The government has prioritized health and healthcare innovation as it relates to aging-related diseases, among many other programs and policies. But one of the lowest-hanging and highest-impact fruits for how Japan can improve its healthcare outcomes remains unharnessed – prioritizing population health and medicine.
“Population health” is often confused with “public health,” but the two ideas are not quite the same. Public health focuses on which drugs, vaccines, or large-scale campaigns can treat or prevent a disease. By contrast, population health focuses on understanding why some people are more likely than others to get sick in the first place, and then seeks to identify the targeted, group-specific interventions that can reduce the odds that those individuals will need to turn to hospitalization or pharmaceutical intervention.
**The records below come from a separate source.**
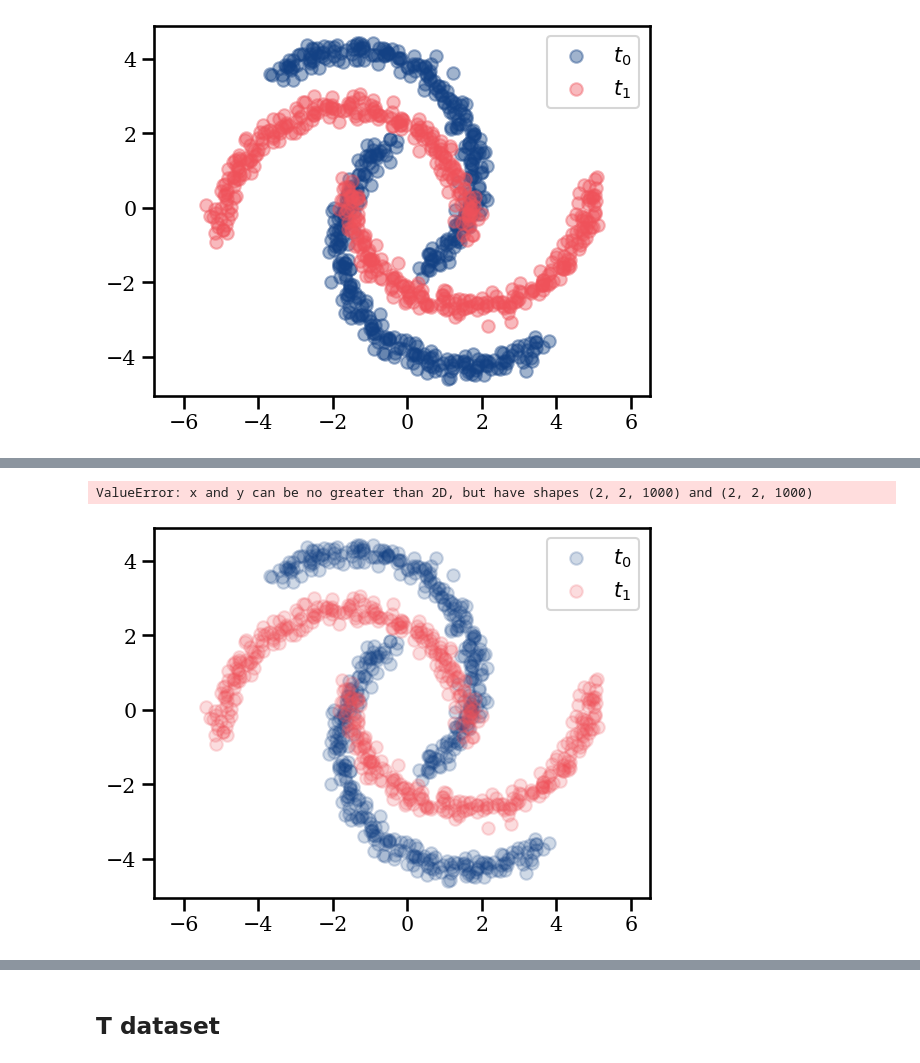
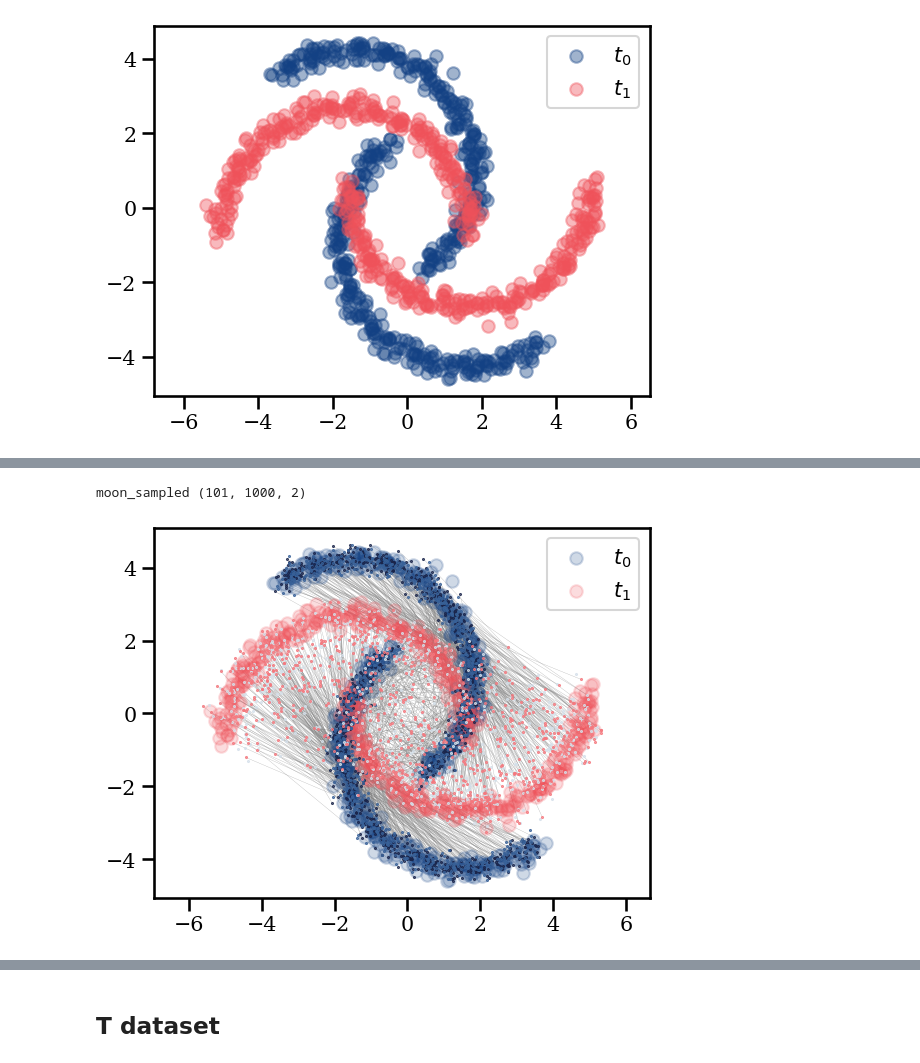
Before and after one commit to ArinaBelova/aligned_diffusion_bridges, a Jupyter notebook: toy/toy_experiments.ipynb, the cells around one changed output, grey strips where cells are left out. Drawn from its saved outputs; the diff is of its cells as text; code cells hidden in the pictures.

```diff
--- a/toy/toy_experiments.ipynb
+++ b/toy/toy_experiments.ipynb
@@ -14,7 +14,7 @@ The autoreload extension is already loaded. To reload it, use:
 # %% [markdown]
 ### Training
 # %%
-AlignExperiment.run("--dataset=moon  --h_dim=64  --n_layers=2  --n_epochs=10  --reg_weight=1.  --timestep_emb_dim=32  --in_dim=2 --out_dim=2  --diffusivity_schedule=fbb  --max_diffusivity=1.0 --H=.5 --K=3 --use_drift_in_doobs=True  --activation=silu").save("moon_silu")
+AlignExperiment.run("--dataset=moon  --h_dim=64  --n_layers=2  --n_epochs=20  --reg_weight=1.  --timestep_emb_dim=32  --in_dim=2 --out_dim=2  --diffusivity_schedule=fbb  --max_diffusivity=1.0 --H=.5 --K=0 --use_drift_in_doobs=True  --activation=silu").save("moon_silu")
 # %% [output]
 config {'data_dir': 'moon', 'log_dir': '../reproducibility/moon/model', 'config': None, 'task': 'synthetic', 'wandb_entity': None, 'group_name': None, 'wandb_mode': 'online', 'job_type': 'dev-train',  ...
 
@@ -90,12 +92,18 @@ if len(samples.shape) == 4:
 # %%
 plot_marginals(moon.get_marginals(), alpha=.2)
 
+
 moon_sampled = moon.sample(samples_num=1000, trials_num=2)
+
+if len(moon_sampled.shape) == 4:
+    moon_sampled = moon_sampled[:,:,:,0]
+
+print('moon_sampled',moon_sampled.shape)
 plot_matchings(*moon_sampled[[0,-1]])
 plot_multiple_marginals(moon_sampled[[0,1,-2,-1]], skip_step=1, alpha=.9)
 # %% [output]
-ValueError: x and y can be no greater than 2D, but have shapes (2, 2, 1000) and (2, 2, 1000)
+moon_sampled (101, 1000, 2)
-[figure, old version]
+[figure, new version]
 # %%
 plt.axis("off")
 plt.axis("equal")
```
Also changed, not shown: parts of 6 cells of this notebook, 10 other files.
A population health approach in Japan would require the creation of a school (or schools) of population health in the country’s academic and clinical training centres. Japan’s future medical practitioners and health policy leaders will need to learn to understand, follow, and treat individuals and designated groups of individuals, while having an eye toward the larger public. Existing academic programs cover public and global health but not population health. Importantly, creating a Japanese school of population health would require the integration of science and healthcare studies with health economics and population and social policy.
In addition to training future practitioners and leaders, Japan’s health system must move away from its doctor- and pharmaceutical-centric systems and toward a model that empowers nurse practitioners and community health providers. In other words, there must be a power shift in healthcare.
Japan spends roughly half as much on healthcare as a percentage of GDP as the United States does, the Japanese health system spends about twice as much on drugs as a percentage of total healthcare costs. If young doctors are trained in a system that embraces a more affordable and effective distribution of tasks, the focus can shift to population health and away from power and ego.
In terms of policy, prevention must be prioritized in practice and not just on paper. For example, vaccination – the most tangible, most innovative prevention tool of modern medical science – lacks vocal champions in Japan.
Japan’s demographic and economic challenges require healthcare policies that ease (or at least do not exacerbate) the financial burden and increase the quality of life for the country’s rapidly aging and declining population. Effective implementation of these policies will require more domestic experts with an in-depth understanding of population health. The introduction of such expertise at scale will require the creation of a school, or dedicated programs within multiple existing schools, focused on this concept. The absence of such expertise unfortunately ensures that any Japanese effort to improve the healthcare system will fall short – possibly addressing key issues for unique groups on paper but failing in practice to address the underlying issues of the group as a whole.
Perhaps most importantly, Japan cannot afford not to do this. Government debt is higher than ever, and GDP growth is very modest. This economic reality, combined with a declining labour population due to the rapid aging of Japanese society, the resulting skyrocketing healthcare and welfare costs, and the rising prices for cutting-edge therapies like novel cancer drugs or regenerative medicine demanded more and more by older populations, means that Japan can no longer spend whatever is needed for healthcare.
The country has the highest number of MRI and CT scanners (per one million people) in the world, and three times as many outpatient visits as in the United States; hospital stays in Japan are likewise three times as long as in the United States. Life science innovation alone will not solve these problems.
Ryo Kubota is Chairman, President, and CEO of Acucela Inc., a subsidiary of Kubota Pharmaceutical Holdings. He is also a member of the Board of Directors at the National Bureau of Asian Research and a visiting professor at Keio University School of Medicine. The longer version of this commentary first appeared in Innovative Asia, National Bureau of Asian Research.